ACTIVITY -> The entries must be set down again word for word; no pictures belong in the copy.

= = = = = = =

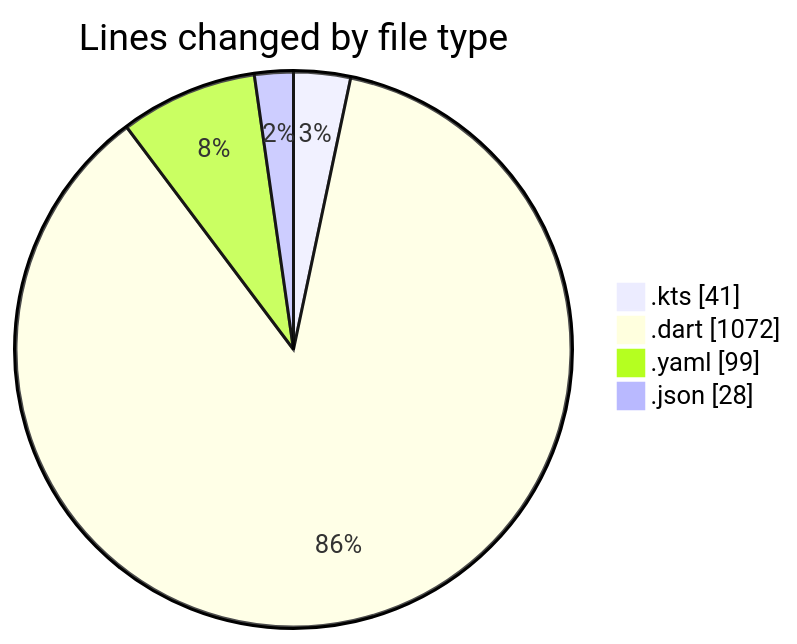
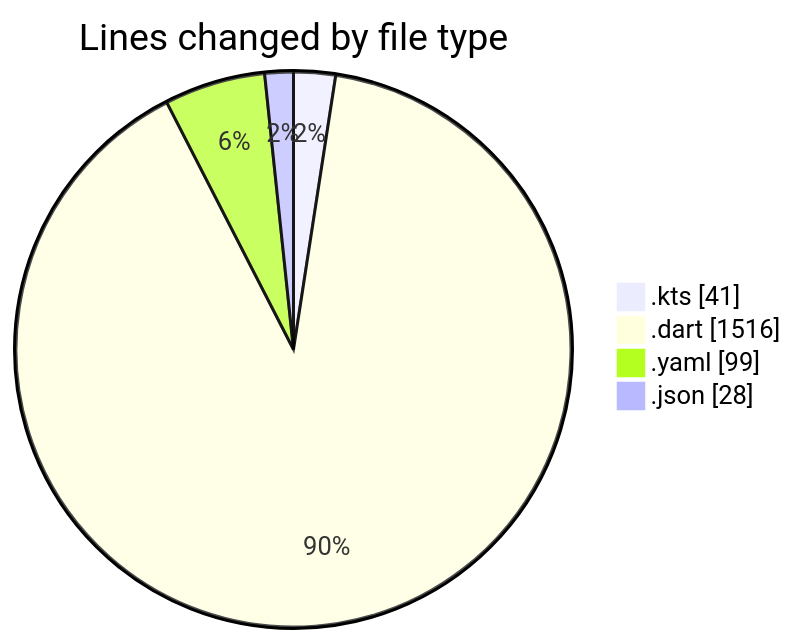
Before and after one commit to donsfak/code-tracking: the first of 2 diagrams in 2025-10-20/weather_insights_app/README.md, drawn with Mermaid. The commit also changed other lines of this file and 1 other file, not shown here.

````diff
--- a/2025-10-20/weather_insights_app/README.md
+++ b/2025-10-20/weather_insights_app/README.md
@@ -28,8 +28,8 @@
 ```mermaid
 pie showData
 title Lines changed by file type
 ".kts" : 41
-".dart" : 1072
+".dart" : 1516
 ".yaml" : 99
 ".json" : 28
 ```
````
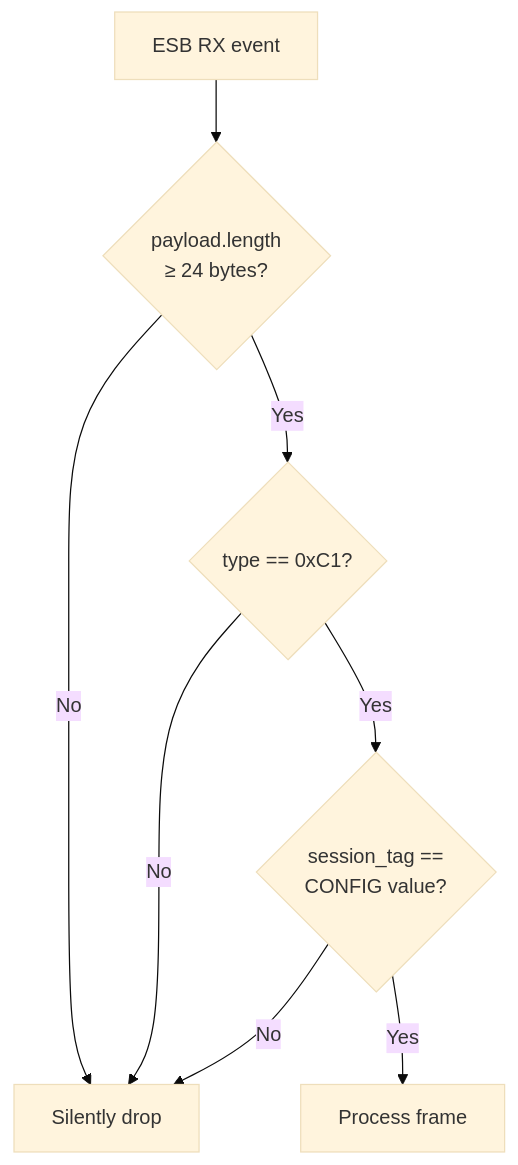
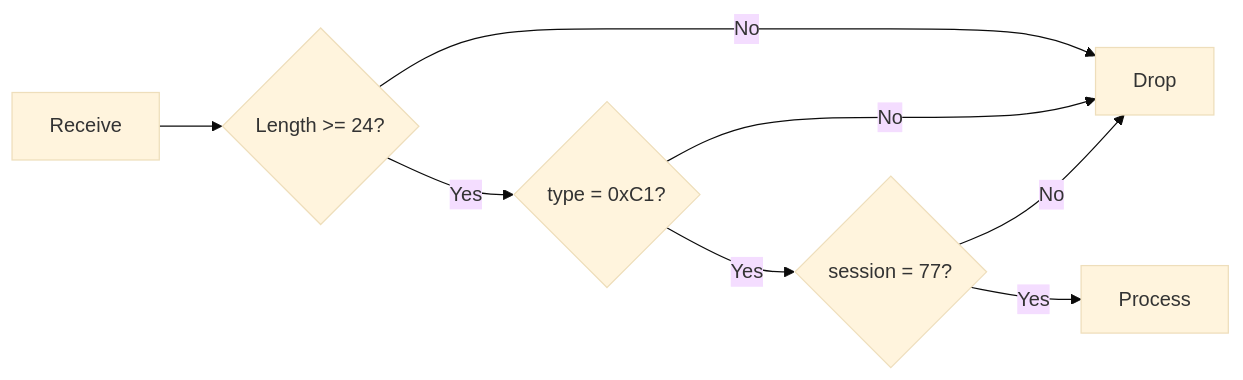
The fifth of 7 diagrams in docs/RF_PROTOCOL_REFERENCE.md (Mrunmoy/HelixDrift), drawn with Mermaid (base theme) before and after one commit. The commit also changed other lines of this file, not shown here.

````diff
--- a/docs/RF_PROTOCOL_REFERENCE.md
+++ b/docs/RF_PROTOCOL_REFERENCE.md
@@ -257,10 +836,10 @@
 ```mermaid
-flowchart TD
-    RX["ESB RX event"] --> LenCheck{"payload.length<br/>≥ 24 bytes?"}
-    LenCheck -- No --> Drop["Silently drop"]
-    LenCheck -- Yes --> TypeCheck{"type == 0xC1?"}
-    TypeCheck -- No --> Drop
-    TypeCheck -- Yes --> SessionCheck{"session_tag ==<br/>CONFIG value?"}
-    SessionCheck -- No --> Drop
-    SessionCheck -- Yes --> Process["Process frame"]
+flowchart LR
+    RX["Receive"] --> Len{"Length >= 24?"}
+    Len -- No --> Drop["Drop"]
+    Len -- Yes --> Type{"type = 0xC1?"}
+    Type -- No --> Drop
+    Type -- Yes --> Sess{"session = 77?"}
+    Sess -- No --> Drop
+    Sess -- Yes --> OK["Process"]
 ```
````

= = = = = = =

SOLUTION TO THE PROBLEM ->
Before and after one commit to donsfak/code-tracking: the first of 2 diagrams in 2025-10-20/weather_insights_app/README.md, drawn with Mermaid. The commit also changed other lines of this file and 1 other file, not shown here.

````diff
--- a/2025-10-20/weather_insights_app/README.md
+++ b/2025-10-20/weather_insights_app/README.md
@@ -28,8 +28,8 @@
 ```mermaid
 pie showData
 title Lines changed by file type
 ".kts" : 41
-".dart" : 1072
+".dart" : 1516
 ".yaml" : 99
 ".json" : 28
 ```
````
The fifth of 7 diagrams in docs/RF_PROTOCOL_REFERENCE.md (Mrunmoy/HelixDrift), drawn with Mermaid (base theme) before and after one commit. The commit also changed other lines of this file, not shown here.

````diff
--- a/docs/RF_PROTOCOL_REFERENCE.md
+++ b/docs/RF_PROTOCOL_REFERENCE.md
@@ -257,10 +836,10 @@
 ```mermaid
-flowchart TD
-    RX["ESB RX event"] --> LenCheck{"payload.length<br/>≥ 24 bytes?"}
-    LenCheck -- No --> Drop["Silently drop"]
-    LenCheck -- Yes --> TypeCheck{"type == 0xC1?"}
-    TypeCheck -- No --> Drop
-    TypeCheck -- Yes --> SessionCheck{"session_tag ==<br/>CONFIG value?"}
-    SessionCheck -- No --> Drop
-    SessionCheck -- Yes --> Process["Process frame"]
+flowchart LR
+    RX["Receive"] --> Len{"Length >= 24?"}
+    Len -- No --> Drop["Drop"]
+    Len -- Yes --> Type{"type = 0xC1?"}
+    Type -- No --> Drop
+    Type -- Yes --> Sess{"session = 77?"}
+    Sess -- No --> Drop
+    Sess -- Yes --> OK["Process"]
 ```
````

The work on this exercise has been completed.